Greece recently enacted a new round of spending cuts, totaling €11.5 billion ($15 billion). The austerity measures are a precondition for another rescue loan from the European Central Bank; without the bailout, Greece could face bankruptcy in a matter of weeks."The new measures are unbearable, unfair and only worsen the crisis.
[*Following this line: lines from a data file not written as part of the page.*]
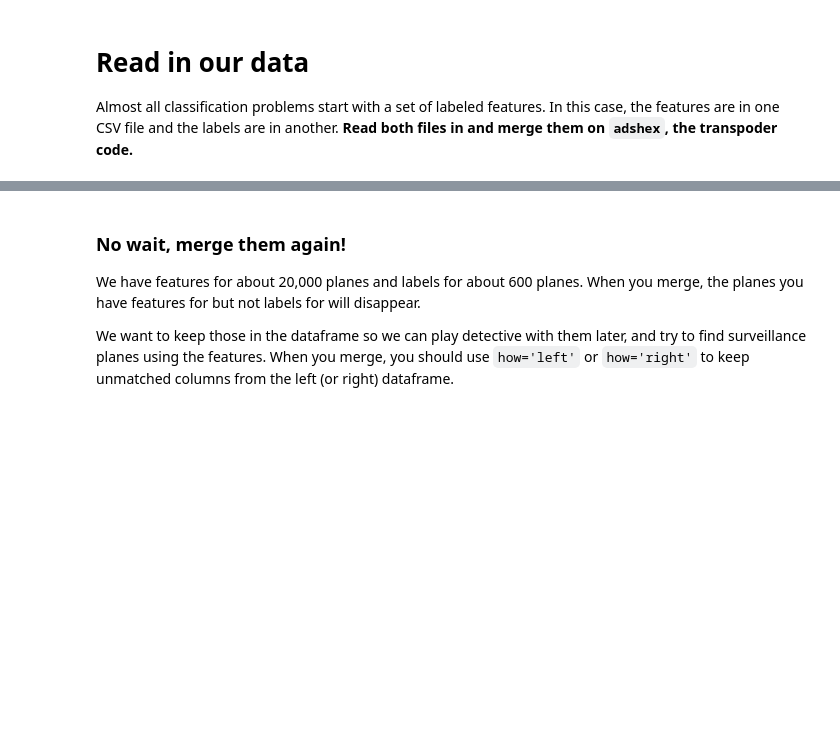
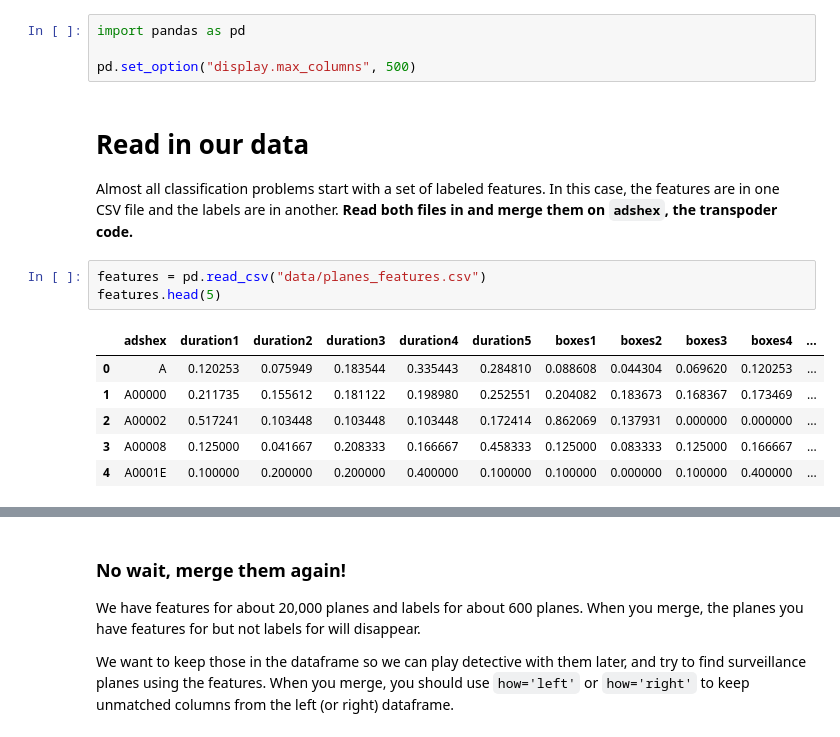
Before and after one commit to fr48/algo-hw, a Jupyter notebook: Buzzfeed Surveillance Planes Random Forests.ipynb, the cells around one changed output, grey strips where cells are left out. Cells and saved outputs as stored; diff of their text form; blank space fills up the shorter version.

```diff
--- a/Buzzfeed Surveillance Planes Random Forests.ipynb
+++ b/Buzzfeed Surveillance Planes Random Forests.ipynb
@@ -27,7 +27,21 @@ The FBI and Department of Homeland Security operate many planes that are not dir
 ## Imports
 
 Also set a large number of maximum columns.
+# %%
+import pandas as pd
+
+pd.set_option("display.max_columns", 500)
 # %% [markdown]
 # Read in our data
 
 Almost all classification problems start with a set of labeled features. In this case, the features are in one CSV file and the labels are in another. **Read both files in and merge them on `adshex`, the transpoder code.**
+# %%
+features = pd.read_csv("data/planes_features.csv")
+features.head(5)
+# %% [output]
+|  | adshex | duration1 | duration2 | duration3 | duration4 | duration5 | boxes1 | boxes2 | boxes3 | boxes4 | ... |
+| 0 | A | 0.120253 | 0.075949 | 0.183544 | 0.335443 | 0.284810 | 0.088608 | 0.044304 | 0.069620 | 0.120253 | ... |
+| 1 | A00000 | 0.211735 | 0.155612 | 0.181122 | 0.198980 | 0.252551 | 0.204082 | 0.183673 | 0.168367 | 0.173469 | ... |
+| 2 | A00002 | 0.517241 | 0.103448 | 0.103448 | 0.103448 | 0.172414 | 0.862069 | 0.137931 | 0.000000 | 0.000000 | ... |
+| 3 | A00008 | 0.125000 | 0.041667 | 0.208333 | 0.166667 | 0.458333 | 0.125000 | 0.083333 | 0.125000 | 0.166667 | ... |
+| 4 | A0001E | 0.100000 | 0.200000 | 0.200000 | 0.400000 | 0.100000 | 0.100000 | 0.000000 | 0.100000 | 0.400000 | ... |
```
Also changed, not shown: parts of 19 cells of this notebook.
We are determined to fight until we win," Costas Tsikrikas, head of the ADEDY public sector union told Reuters. "We call on all workers to join us in the march against the policies that the troika is imposing."
Greece is currently grappling with record unemployment levels, with over 30 percent of the country living below the poverty line.The Greek government is planning to reduce pensions and increase the retirement age to 67 to cope with the country’s budget crisis.Dimitri Kofinas, an RT producer at Capital Account, in Washington told RT that he doubts whether the best efforts of the EU’s leaders to save Greece with bailouts will come to anything, “We’re past the point where policy makers in Europe can effectively deal with the situation, but taking that aside anywhere else this would just be too much and I think the markets are going to take over and they are already doing that in the bond market,” he said.Two weeks ago, anger over Greece’s new austerity measures spilled into the streets, with thousands protesting the drastic proposed budget cuts.Last February, the country witnessed days of violent clashes in several cities, with police using tear gas and protesters throwing petrol bombs and stones.